## Task brief:
Return the entries verbatim and drop every picture.

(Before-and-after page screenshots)
=-=-=-=-=
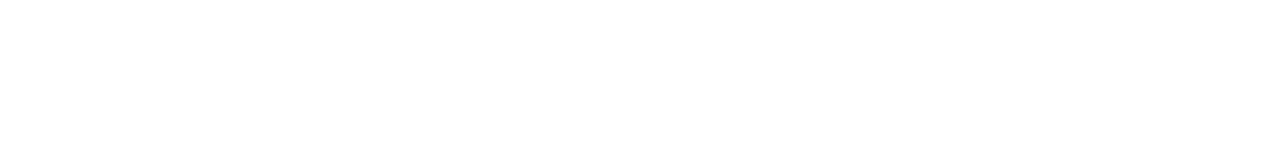
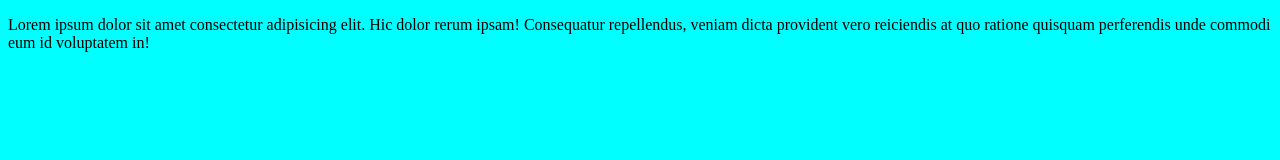
Before and after one commit to PavanRameshMalthi/wikipedia-clone, a plain HTML site: page index.html in a window 1280 px wide. Drawn offline with Linux system fonts and the light colour scheme.

Commit message:
update title and add content to index.html

```diff
--- a/index.html
+++ b/index.html
@@ -3,9 +3,9 @@
 <head>
     <meta charset="UTF-8">
     <meta name="viewport" content="width=device-width, initial-scale=1.0">
-    <title>Document</title>
+    <title>Wikipedia Clone</title>
 </head>
-<body>
-
+<body bgcolor="cyan">
+    <p>Lorem ipsum dolor sit amet consectetur adipisicing elit. Hic dolor rerum ipsam! Consequatur repellendus, veniam dicta provident vero reiciendis at quo ratione quisquam perferendis unde commodi eum id voluptatem in!</p>
 </body>
 </html>
```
=-=-=-=-=
## Your solution:
Before and after one commit to PavanRameshMalthi/wikipedia-clone, a plain HTML site: page index.html in a window 1280 px wide. Drawn offline with Linux system fonts and the light colour scheme.

Commit message:
update title and add content to index.html

```diff
--- a/index.html
+++ b/index.html
@@ -3,9 +3,9 @@
 <head>
     <meta charset="UTF-8">
     <meta name="viewport" content="width=device-width, initial-scale=1.0">
-    <title>Document</title>
+    <title>Wikipedia Clone</title>
 </head>
-<body>
-
+<body bgcolor="cyan">
+    <p>Lorem ipsum dolor sit amet consectetur adipisicing elit. Hic dolor rerum ipsam! Consequatur repellendus, veniam dicta provident vero reiciendis at quo ratione quisquam perferendis unde commodi eum id voluptatem in!</p>
 </body>
 </html>
```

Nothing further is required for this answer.